Columbia TriStar TV Intl. prexy Michael Grindon opined that the current economic slowdown would have to have both “depth and breadth” before it would seriously impact international sales.

Most important, the Hollywood heavyweights churn out such a volume and range of product, he explained, that even though network series won’t be greenlit until May, these players still have a lot to offer buyers in April.

Take Twentieth Century Fox TV Intl., currently in pole position as the leading supplier of product to U.S. outlets.

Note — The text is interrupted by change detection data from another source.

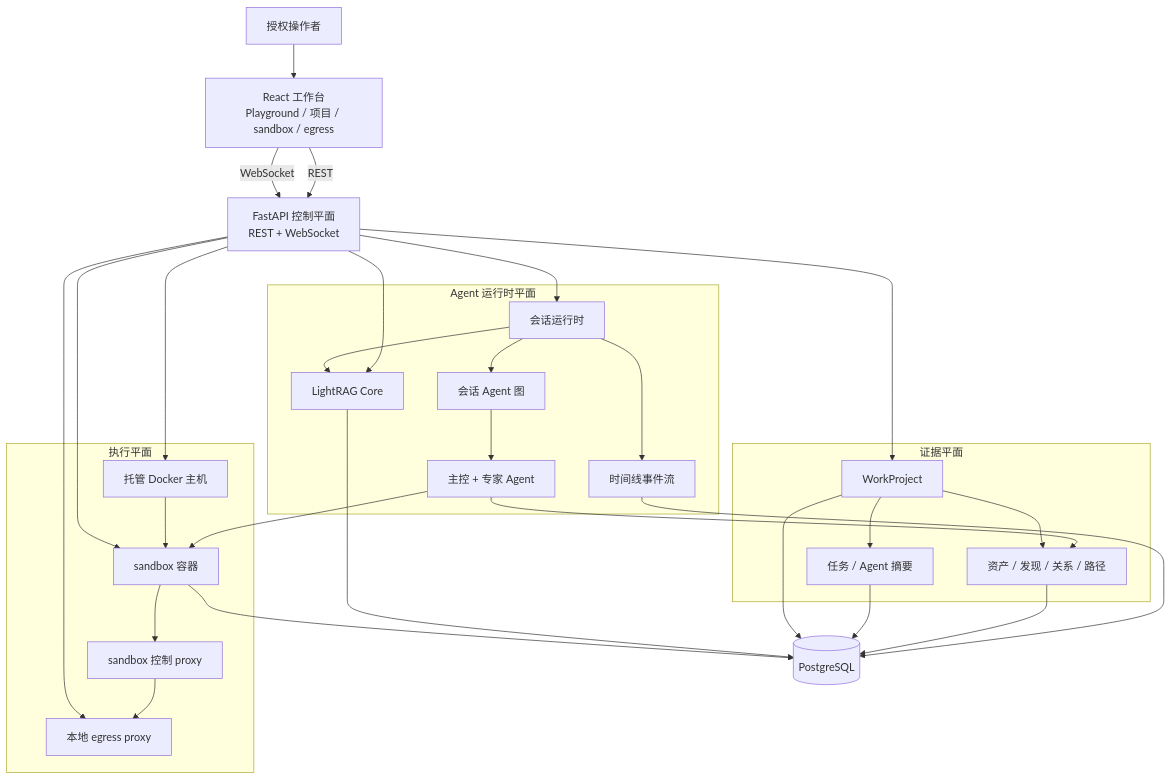
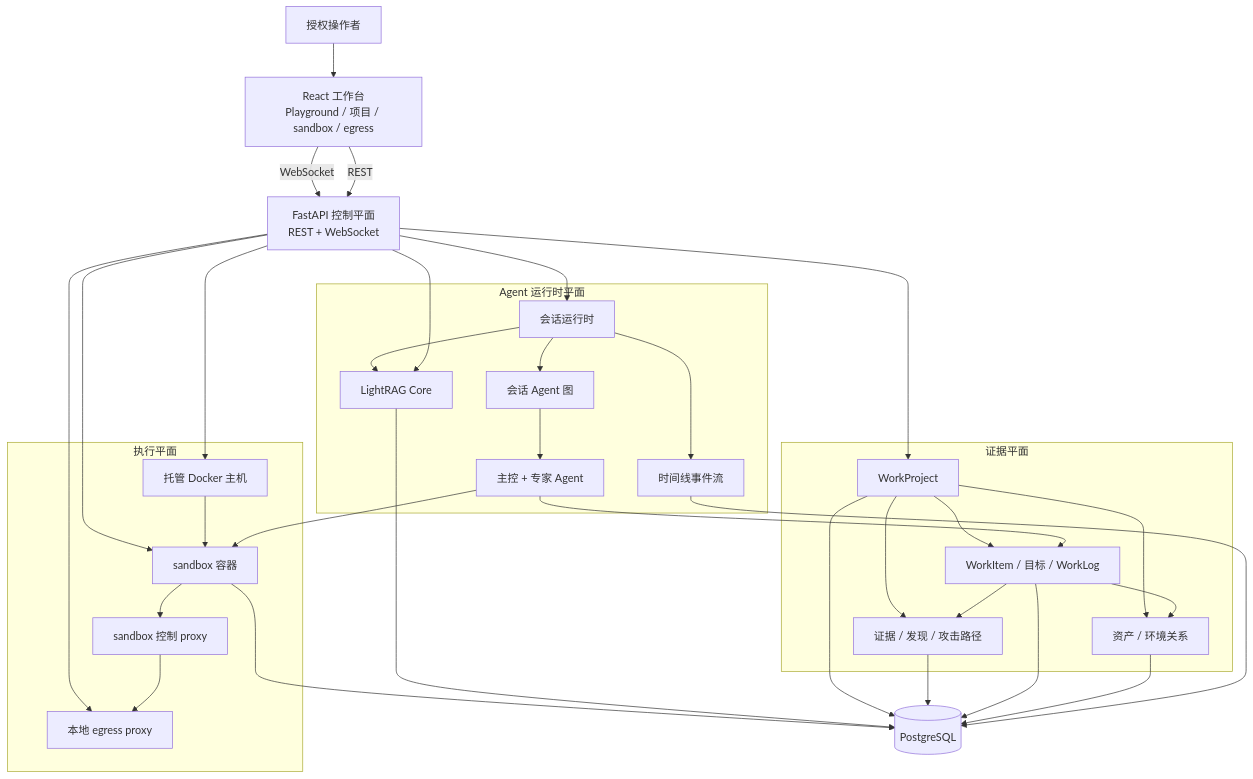
Before and after one commit to MolTau9527/Z3r0: the first of 4 diagrams in README_zh.md, drawn with Mermaid. The commit also changed other lines of this file and 113 other files, not shown here.

Commit message:
feat: Add graph-driven WorkProject orchestration and evidence-backed red team workflows

````diff
--- a/README_zh.md
+++ b/README_zh.md
@@ -41,52 +41,57 @@
 ```mermaid
 flowchart TB
   Operator["授权操作者"]
   Workbench["React 工作台<br/>Playground / 项目 / sandbox / egress"]
   API["FastAPI 控制平面<br/>REST + WebSocket"]
 
   subgraph Runtime["Agent 运行时平面"]
     Session["会话运行时"]
     Graph["会话 Agent 图"]
     Team["主控 + 专家 Agent"]
     RAG["LightRAG Core"]
     Timeline["时间线事件流"]
   end
 
   subgraph Evidence["证据平面"]
     Project["WorkProject"]
-    Records["资产 / 发现 / 关系 / 路径"]
-    Tasks["任务 / Agent 摘要"]
+    GraphData["资产 / 环境关系"]
+    Workflow["WorkItem / 目标 / WorkLog"]
+    Conclusions["证据 / 发现 / 攻击路径"]
   end
 
   subgraph Execution["执行平面"]
     Hosts["托管 Docker 主机"]
     Containers["sandbox 容器"]
     ControlProxy["sandbox 控制 proxy"]
     Egress["本地 egress proxy"]
   end
 
   Store[("PostgreSQL")]
 
   Operator --> Workbench
   Workbench -->|REST| API
   Workbench -->|WebSocket| API
   API --> Session --> Graph --> Team
   API --> RAG
   Session --> RAG
-  Team --> Records
+  Team --> Workflow
+  Workflow --> GraphData
+  Workflow --> Conclusions
   Team --> Containers
   Session --> Timeline
-  Project --> Records
-  Project --> Tasks
+  Project --> GraphData
+  Project --> Workflow
+  Project --> Conclusions
   Hosts --> Containers --> ControlProxy --> Egress
   API --> Project
   API --> Hosts
   API --> Containers
   API --> Egress
   Timeline --> Store
-  Records --> Store
-  Tasks --> Store
+  GraphData --> Store
+  Workflow --> Store
+  Conclusions --> Store
   Project --> Store
   Containers --> Store
   RAG --> Store
 ```
````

The division’s exec VP Marion Edwards said Mip is ideal for “alternative fare,” and quickly rattled off an impressive list of shows she’ll be fielding. That list includes everything from “Twisted Tales” for Animal Planet to segment of “Biography” for A&E.

Tempting formats

In addition, Edwards is selling formats of “Temptation Island,” one of the hottest U.S.-originated reality skeins.

Similarly punchy reality concepts originating in Europe — with titles such as “Shafted,” “Extreme Date” and “Single Girls” — could also generate heat on the Croisette.

Several major studios are pointing to their midseason series, which are just now debuting on the U.S. nets.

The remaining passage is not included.